DATASET>

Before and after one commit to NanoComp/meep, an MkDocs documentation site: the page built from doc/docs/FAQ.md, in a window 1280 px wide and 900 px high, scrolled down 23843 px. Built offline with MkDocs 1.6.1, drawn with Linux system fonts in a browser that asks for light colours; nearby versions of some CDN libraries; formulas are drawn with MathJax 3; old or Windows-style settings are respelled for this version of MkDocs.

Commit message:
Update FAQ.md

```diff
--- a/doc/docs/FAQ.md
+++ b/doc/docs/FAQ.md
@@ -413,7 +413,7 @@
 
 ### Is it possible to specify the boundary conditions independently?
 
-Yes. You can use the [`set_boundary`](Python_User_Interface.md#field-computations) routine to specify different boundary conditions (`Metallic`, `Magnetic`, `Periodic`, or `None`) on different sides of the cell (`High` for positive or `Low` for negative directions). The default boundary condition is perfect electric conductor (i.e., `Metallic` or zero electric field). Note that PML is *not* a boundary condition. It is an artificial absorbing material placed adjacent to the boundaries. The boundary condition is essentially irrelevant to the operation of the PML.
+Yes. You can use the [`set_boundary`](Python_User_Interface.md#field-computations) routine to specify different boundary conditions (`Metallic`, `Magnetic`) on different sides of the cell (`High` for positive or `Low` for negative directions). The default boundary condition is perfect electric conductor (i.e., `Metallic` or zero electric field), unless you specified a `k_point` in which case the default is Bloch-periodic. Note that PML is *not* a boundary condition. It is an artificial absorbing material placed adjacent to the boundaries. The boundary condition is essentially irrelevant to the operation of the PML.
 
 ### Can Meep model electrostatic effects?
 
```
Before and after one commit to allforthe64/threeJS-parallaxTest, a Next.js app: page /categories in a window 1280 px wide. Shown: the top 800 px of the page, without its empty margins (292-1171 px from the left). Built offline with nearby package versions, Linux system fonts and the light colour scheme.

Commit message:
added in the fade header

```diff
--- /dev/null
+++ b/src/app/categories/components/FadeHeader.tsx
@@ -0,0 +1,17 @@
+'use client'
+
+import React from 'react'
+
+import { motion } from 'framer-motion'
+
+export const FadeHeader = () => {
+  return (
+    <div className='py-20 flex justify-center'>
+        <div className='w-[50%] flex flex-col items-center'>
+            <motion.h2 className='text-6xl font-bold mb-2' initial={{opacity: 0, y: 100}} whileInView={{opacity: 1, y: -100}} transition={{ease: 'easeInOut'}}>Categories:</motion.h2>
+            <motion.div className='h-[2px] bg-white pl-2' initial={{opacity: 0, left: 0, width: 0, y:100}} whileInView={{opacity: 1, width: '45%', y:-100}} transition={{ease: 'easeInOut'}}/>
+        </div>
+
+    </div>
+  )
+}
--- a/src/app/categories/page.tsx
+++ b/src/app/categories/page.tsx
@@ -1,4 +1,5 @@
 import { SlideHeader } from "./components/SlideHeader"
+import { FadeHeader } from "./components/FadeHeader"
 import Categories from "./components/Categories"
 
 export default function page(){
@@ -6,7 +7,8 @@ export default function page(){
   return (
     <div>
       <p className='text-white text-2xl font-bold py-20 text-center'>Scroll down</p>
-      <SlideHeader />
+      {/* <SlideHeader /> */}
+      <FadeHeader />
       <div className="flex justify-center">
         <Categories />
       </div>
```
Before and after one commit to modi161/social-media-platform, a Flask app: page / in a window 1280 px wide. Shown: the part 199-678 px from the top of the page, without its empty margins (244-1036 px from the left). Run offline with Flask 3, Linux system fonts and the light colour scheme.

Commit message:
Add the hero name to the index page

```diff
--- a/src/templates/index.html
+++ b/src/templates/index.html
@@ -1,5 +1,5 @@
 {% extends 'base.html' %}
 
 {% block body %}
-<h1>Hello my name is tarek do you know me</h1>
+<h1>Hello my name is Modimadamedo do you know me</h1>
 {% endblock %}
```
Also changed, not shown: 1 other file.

PROMPT> All of the entries above should be output exactly as they are.

FINISHED TASK>
Before and after one commit to NanoComp/meep, an MkDocs documentation site: the page built from doc/docs/FAQ.md, in a window 1280 px wide and 900 px high, scrolled down 23843 px. Built offline with MkDocs 1.6.1, drawn with Linux system fonts in a browser that asks for light colours; nearby versions of some CDN libraries; formulas are drawn with MathJax 3; old or Windows-style settings are respelled for this version of MkDocs.

Commit message:
Update FAQ.md

```diff
--- a/doc/docs/FAQ.md
+++ b/doc/docs/FAQ.md
@@ -413,7 +413,7 @@
 
 ### Is it possible to specify the boundary conditions independently?
 
-Yes. You can use the [`set_boundary`](Python_User_Interface.md#field-computations) routine to specify different boundary conditions (`Metallic`, `Magnetic`, `Periodic`, or `None`) on different sides of the cell (`High` for positive or `Low` for negative directions). The default boundary condition is perfect electric conductor (i.e., `Metallic` or zero electric field). Note that PML is *not* a boundary condition. It is an artificial absorbing material placed adjacent to the boundaries. The boundary condition is essentially irrelevant to the operation of the PML.
+Yes. You can use the [`set_boundary`](Python_User_Interface.md#field-computations) routine to specify different boundary conditions (`Metallic`, `Magnetic`) on different sides of the cell (`High` for positive or `Low` for negative directions). The default boundary condition is perfect electric conductor (i.e., `Metallic` or zero electric field), unless you specified a `k_point` in which case the default is Bloch-periodic. Note that PML is *not* a boundary condition. It is an artificial absorbing material placed adjacent to the boundaries. The boundary condition is essentially irrelevant to the operation of the PML.
 
 ### Can Meep model electrostatic effects?
 
```
Before and after one commit to allforthe64/threeJS-parallaxTest, a Next.js app: page /categories in a window 1280 px wide. Shown: the top 800 px of the page, without its empty margins (292-1171 px from the left). Built offline with nearby package versions, Linux system fonts and the light colour scheme.

Commit message:
added in the fade header

```diff
--- /dev/null
+++ b/src/app/categories/components/FadeHeader.tsx
@@ -0,0 +1,17 @@
+'use client'
+
+import React from 'react'
+
+import { motion } from 'framer-motion'
+
+export const FadeHeader = () => {
+  return (
+    <div className='py-20 flex justify-center'>
+        <div className='w-[50%] flex flex-col items-center'>
+            <motion.h2 className='text-6xl font-bold mb-2' initial={{opacity: 0, y: 100}} whileInView={{opacity: 1, y: -100}} transition={{ease: 'easeInOut'}}>Categories:</motion.h2>
+            <motion.div className='h-[2px] bg-white pl-2' initial={{opacity: 0, left: 0, width: 0, y:100}} whileInView={{opacity: 1, width: '45%', y:-100}} transition={{ease: 'easeInOut'}}/>
+        </div>
+
+    </div>
+  )
+}
--- a/src/app/categories/page.tsx
+++ b/src/app/categories/page.tsx
@@ -1,4 +1,5 @@
 import { SlideHeader } from "./components/SlideHeader"
+import { FadeHeader } from "./components/FadeHeader"
 import Categories from "./components/Categories"
 
 export default function page(){
@@ -6,7 +7,8 @@ export default function page(){
   return (
     <div>
       <p className='text-white text-2xl font-bold py-20 text-center'>Scroll down</p>
-      <SlideHeader />
+      {/* <SlideHeader /> */}
+      <FadeHeader />
       <div className="flex justify-center">
         <Categories />
       </div>
```
Before and after one commit to modi161/social-media-platform, a Flask app: page / in a window 1280 px wide. Shown: the part 199-678 px from the top of the page, without its empty margins (244-1036 px from the left). Run offline with Flask 3, Linux system fonts and the light colour scheme.

Commit message:
Add the hero name to the index page

```diff
--- a/src/templates/index.html
+++ b/src/templates/index.html
@@ -1,5 +1,5 @@
 {% extends 'base.html' %}
 
 {% block body %}
-<h1>Hello my name is tarek do you know me</h1>
+<h1>Hello my name is Modimadamedo do you know me</h1>
 {% endblock %}
```
Also changed, not shown: 1 other file.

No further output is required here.